Tuesday, January 20, 2009
Barack Obama's inauguration as President of the United States, aside from a generational defining and historically sweeping event, was also one of the most impressive pieces of political theater I have ever seen. His speech was a measured, well-crafted and memorable statement of the principles by which he plans to govern, the challenges we are to face, and the ills he hopes to avoid.
Although given to a very friendly crowd, his performance was dignified yet still uplifting, and would have been well received by any objective observer. Even those critical of his positions or of him personally should still be compelled to admit that the inauguration as an event, and his participation in it, was quite impressive.
The task now for President Obama is to actualize the many goals he outlined during the campaign. His supporters, and indeed objective observers as well, understand that he has inherited a plethora of potential disasters from President Bush. The opposition, already unwilling to take responsibility for the last eight years, despite their total repudiation by the country at the polls, will be quick to pounce on any perceived weakness.
Obama was elected on a platform that promised change. It remains to be seen how much room he will have to maneuver, with the legacy he has been left by Bush.
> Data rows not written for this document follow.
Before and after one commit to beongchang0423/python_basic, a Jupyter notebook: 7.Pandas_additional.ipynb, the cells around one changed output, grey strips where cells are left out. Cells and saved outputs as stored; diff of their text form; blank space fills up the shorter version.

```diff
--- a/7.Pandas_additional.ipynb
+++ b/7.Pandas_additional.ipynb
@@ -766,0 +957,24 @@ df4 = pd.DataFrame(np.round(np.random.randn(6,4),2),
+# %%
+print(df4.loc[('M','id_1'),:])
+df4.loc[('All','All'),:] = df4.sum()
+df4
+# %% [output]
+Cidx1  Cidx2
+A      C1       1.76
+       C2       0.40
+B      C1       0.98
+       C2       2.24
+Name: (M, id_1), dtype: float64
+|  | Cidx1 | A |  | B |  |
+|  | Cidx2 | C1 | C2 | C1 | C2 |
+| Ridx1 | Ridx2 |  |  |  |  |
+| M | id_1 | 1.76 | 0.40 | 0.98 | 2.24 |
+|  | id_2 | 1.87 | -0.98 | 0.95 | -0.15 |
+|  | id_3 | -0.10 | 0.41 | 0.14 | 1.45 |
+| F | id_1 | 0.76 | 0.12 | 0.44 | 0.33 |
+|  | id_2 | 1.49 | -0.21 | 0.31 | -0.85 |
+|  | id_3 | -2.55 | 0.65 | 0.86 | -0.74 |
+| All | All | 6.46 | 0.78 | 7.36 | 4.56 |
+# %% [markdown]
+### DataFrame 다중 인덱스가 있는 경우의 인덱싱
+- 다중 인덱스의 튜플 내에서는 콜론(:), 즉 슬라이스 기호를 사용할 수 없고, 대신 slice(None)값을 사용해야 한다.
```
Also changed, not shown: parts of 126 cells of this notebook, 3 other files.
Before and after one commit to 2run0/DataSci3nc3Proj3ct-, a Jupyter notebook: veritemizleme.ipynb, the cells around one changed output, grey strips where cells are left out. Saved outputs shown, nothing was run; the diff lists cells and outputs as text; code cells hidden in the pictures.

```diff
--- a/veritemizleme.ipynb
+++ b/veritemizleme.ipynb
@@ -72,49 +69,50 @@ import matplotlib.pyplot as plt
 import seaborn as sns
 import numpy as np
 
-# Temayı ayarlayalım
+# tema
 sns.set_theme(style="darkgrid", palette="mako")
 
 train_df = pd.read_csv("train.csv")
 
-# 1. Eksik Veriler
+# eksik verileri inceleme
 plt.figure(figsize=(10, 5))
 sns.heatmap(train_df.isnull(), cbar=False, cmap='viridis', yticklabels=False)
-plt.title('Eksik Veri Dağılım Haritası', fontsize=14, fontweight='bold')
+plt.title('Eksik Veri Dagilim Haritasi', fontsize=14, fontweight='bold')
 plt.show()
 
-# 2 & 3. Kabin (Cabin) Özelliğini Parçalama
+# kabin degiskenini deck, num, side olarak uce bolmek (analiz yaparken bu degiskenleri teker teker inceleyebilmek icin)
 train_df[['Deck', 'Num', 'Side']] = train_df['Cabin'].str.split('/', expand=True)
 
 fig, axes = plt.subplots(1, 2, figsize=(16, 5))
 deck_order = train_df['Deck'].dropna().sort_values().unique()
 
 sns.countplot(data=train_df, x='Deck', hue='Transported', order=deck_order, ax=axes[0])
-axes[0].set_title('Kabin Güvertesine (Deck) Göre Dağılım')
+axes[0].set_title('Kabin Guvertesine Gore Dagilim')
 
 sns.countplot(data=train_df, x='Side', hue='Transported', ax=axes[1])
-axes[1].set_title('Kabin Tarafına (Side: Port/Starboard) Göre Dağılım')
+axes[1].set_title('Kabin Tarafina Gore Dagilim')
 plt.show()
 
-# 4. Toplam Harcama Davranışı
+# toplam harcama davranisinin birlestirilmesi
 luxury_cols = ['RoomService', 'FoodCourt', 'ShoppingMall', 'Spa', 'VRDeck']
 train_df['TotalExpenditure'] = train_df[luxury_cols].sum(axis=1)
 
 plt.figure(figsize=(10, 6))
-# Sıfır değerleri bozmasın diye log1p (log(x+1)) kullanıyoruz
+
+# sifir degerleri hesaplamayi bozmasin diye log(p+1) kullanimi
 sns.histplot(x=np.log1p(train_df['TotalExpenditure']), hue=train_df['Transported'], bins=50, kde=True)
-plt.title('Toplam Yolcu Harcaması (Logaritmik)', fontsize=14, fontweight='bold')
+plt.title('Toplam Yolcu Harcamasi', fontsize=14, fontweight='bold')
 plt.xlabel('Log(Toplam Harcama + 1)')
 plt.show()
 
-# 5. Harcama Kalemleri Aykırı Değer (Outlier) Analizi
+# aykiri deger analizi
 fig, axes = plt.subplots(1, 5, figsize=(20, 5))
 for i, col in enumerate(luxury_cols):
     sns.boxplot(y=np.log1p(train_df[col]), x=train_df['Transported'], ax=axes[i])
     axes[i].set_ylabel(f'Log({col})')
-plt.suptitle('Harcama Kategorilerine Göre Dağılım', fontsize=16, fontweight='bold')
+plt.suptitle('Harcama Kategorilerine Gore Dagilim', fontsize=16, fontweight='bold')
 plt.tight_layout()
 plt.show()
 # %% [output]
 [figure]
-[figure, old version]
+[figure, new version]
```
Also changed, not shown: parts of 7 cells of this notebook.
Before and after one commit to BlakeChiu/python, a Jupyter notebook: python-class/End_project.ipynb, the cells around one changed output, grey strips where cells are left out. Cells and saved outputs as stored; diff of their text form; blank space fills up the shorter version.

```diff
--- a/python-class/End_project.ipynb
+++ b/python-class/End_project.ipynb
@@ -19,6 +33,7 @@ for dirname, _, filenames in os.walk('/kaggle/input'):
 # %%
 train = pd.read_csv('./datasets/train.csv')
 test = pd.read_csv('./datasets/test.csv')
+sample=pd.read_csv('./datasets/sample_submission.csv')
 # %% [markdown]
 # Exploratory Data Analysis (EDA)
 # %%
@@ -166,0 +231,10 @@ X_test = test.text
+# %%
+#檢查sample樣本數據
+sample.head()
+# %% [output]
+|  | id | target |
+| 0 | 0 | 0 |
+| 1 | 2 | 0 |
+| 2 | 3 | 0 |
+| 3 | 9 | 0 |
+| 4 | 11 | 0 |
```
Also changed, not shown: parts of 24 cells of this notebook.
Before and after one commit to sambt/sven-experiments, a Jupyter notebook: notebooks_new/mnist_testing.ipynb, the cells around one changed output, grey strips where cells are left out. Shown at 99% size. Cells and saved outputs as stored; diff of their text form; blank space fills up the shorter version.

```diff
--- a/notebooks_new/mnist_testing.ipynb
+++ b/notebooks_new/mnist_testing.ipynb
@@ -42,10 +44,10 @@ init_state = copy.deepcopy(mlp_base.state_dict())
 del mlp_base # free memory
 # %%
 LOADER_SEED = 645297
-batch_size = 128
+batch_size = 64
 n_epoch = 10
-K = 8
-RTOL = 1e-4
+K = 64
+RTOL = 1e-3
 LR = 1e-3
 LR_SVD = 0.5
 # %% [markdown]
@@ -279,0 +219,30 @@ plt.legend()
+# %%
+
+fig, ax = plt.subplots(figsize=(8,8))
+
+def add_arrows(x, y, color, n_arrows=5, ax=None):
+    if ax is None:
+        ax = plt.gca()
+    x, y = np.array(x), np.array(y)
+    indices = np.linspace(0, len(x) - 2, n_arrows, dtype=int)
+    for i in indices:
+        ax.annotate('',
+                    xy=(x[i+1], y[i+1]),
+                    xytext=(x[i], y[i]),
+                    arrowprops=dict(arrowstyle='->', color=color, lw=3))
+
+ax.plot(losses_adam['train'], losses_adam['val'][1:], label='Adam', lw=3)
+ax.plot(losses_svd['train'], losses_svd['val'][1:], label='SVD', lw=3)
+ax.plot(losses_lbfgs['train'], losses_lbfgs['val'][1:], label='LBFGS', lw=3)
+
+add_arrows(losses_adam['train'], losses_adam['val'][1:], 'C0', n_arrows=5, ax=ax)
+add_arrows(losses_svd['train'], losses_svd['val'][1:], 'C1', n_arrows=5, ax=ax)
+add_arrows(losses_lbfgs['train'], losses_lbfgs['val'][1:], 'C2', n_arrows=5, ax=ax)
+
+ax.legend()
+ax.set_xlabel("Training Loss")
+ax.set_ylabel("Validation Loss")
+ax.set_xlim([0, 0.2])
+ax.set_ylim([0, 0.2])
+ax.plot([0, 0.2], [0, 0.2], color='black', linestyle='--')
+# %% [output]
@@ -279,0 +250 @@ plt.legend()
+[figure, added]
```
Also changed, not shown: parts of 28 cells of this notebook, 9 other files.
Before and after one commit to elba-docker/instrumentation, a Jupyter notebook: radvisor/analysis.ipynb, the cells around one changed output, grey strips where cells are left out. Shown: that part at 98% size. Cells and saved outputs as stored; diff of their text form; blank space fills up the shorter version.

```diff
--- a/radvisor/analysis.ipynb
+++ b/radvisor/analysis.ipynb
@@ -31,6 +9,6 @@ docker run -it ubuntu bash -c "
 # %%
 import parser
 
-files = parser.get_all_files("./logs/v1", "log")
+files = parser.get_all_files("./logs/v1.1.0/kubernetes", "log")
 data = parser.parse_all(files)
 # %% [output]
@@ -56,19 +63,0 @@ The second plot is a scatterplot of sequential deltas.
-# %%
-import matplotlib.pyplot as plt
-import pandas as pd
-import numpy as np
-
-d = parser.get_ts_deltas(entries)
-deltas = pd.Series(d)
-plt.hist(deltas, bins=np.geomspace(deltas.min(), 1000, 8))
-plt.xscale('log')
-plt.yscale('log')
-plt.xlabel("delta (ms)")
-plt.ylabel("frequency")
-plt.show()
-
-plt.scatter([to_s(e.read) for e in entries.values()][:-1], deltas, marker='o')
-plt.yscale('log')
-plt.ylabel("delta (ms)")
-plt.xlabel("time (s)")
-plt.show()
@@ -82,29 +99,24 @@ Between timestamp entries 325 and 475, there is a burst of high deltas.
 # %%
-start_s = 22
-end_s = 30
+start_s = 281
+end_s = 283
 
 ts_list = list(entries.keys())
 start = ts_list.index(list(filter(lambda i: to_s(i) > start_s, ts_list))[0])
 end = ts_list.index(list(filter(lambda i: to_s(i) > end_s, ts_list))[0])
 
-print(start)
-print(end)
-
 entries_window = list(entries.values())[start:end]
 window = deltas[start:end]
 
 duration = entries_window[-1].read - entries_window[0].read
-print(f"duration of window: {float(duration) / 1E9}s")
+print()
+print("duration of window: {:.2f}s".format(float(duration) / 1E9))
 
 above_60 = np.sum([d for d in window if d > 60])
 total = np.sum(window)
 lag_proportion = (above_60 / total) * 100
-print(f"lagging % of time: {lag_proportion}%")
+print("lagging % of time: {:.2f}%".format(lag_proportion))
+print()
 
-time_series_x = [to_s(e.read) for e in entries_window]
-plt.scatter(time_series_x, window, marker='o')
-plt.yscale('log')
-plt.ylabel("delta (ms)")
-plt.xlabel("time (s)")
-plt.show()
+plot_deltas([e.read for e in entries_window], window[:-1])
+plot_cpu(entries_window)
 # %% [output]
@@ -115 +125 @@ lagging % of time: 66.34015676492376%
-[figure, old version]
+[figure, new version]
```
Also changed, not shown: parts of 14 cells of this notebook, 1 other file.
But even if he cannot fulfill all his campaign promises (and they never do), I expect him to continue to work towards those goals, even while resolving the problems left by the previous administration.
That may sound like a tall order, but nobody ever said being president would be easy.